Could that be a good thing?

Could it help resolve any incongruity in the concept of God existing (at least in part, before or above cretion) outside of time?


I’m not sure how God being outside of time would make him anymore impersonal. If anything, I’d think it would make him more personal, if only arguing from human reasoning that he would therefore understand every aspect of us better, since he sees every version of ourselves, including our future selves, all at the same exact “time.”

Of course we know that God loves because he IS love, but then again, if he is eternal in this way, then there was never a time when he was not like that anyway. It’s an eternal mystery - I mean, we can’t really understand it without understanding eternity.

And, I believe, that’s something we have to have a taste of. Eternal life, and all.


I’m amazed by the questions your asking Michael. These are the sort of questions that keep me up at night sometimes. :slight_smile:

My experiences with God definitely lead me to believe that the entire time/space/person-hood concept is based on our perception of physical reality as we presently operate in it. I hate to play the “incomprehensible to humans” card but really, I do think that’s exactly what we’re coming up against here.

Referring to God as a “He” and saying that He has plans for us etc - all that is solely for the purpose of edifying our understanding as we exist here in this plane. God experiences time/space/person-hood through us and outside of time/space there is no linear thought processes or person-hood as we now understand it. The idea of the Spirit of God being the “Breath of life” is the idea which shows how God experiences time/space through human consciousness.

Plus - this entire universe is only one tiny fraction of an infinity of other “things” “done” by God in other dimensions which have nothing to do with time/space. A lot of people ask “Why did God wait till a certain time to create the universe” and, of course, this is not even a valid question if we understand that time has nothing to do with it.


No linear thought processes doesn’t necessarily mean no thoughts (much less no “feeling,” “knowledge,” or “will.”)

Also, if experiential, phenomenal, or psychological time is the only time that exists outside creation (and without the laws of physics), there could be a thought process.

It could even be sequential (giving this “quasi-time” length, but no particular length–to quote Zimmerman), but the sequence wouldn’t necessarily be infinite (and whatever sequence there was, whatever length there was, would be all the “time” there was.)

That seems to be the view of so-called “Divine temporalists” like Zimmerman, and their pre-creation temporality is not an infinity of time as we know it this side of creation (in the time/space continuum, with active laws of physcs.)

P.S. Whether there’s a sequential thought process or not, I don’t see why there couldn’t be personhood (if the essential qualities of personhood are feeling, knowing, and willing.)


I have this notion that we cannot fully comprehend anything which is outside of our three dimensional world. Even in the Zimmerman interview I had the distinct impression that he was on the verge of breaking out into laughter at any second and saying “I don’t even know what the heck I’m talking about!”. But that’s all a part of the awe of transcendence.

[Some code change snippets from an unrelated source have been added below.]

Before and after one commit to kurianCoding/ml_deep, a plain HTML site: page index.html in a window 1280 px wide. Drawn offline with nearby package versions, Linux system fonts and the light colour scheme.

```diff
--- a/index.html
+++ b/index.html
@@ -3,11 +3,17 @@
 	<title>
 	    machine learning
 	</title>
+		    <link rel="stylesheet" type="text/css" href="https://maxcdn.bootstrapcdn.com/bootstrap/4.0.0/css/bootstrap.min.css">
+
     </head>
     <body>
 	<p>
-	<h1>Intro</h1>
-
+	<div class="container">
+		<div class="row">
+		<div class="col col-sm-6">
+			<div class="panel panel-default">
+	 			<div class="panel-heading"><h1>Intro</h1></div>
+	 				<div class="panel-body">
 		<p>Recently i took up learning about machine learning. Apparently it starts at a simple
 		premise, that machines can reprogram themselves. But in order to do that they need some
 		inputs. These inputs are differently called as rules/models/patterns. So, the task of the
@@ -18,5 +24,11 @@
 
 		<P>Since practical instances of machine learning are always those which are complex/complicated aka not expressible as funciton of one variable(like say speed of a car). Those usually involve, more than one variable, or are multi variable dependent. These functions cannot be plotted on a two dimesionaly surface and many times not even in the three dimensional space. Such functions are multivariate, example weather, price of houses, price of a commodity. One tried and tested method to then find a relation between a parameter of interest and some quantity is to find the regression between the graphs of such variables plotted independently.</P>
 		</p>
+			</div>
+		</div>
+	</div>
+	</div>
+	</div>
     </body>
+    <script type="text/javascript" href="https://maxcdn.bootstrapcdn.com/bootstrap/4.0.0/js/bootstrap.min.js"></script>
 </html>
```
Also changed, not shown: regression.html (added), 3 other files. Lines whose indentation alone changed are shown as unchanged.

Obviously God is the super-intellect in this universe although deism sprang (in part) from observing the apparent disinterest God has toward intervening in the details of this universe EXCEPT through human consciousness.

Kudos to you for reaching into this deep thought process. It’s a noble endeavor for sure. I do think the musings about a different kind of “time” which exists as and resides within an infinite super-consciousness is as close as we may get at this point.

I also think the answer to your question is “yes” - it’s both.


There’s nothing noble about it, but there are times when we all question our faith (and at such times it’s sometimes necessary to delve into things you’ve comfotably shelved in the past.)

I wish to God I still had other, more important things to do.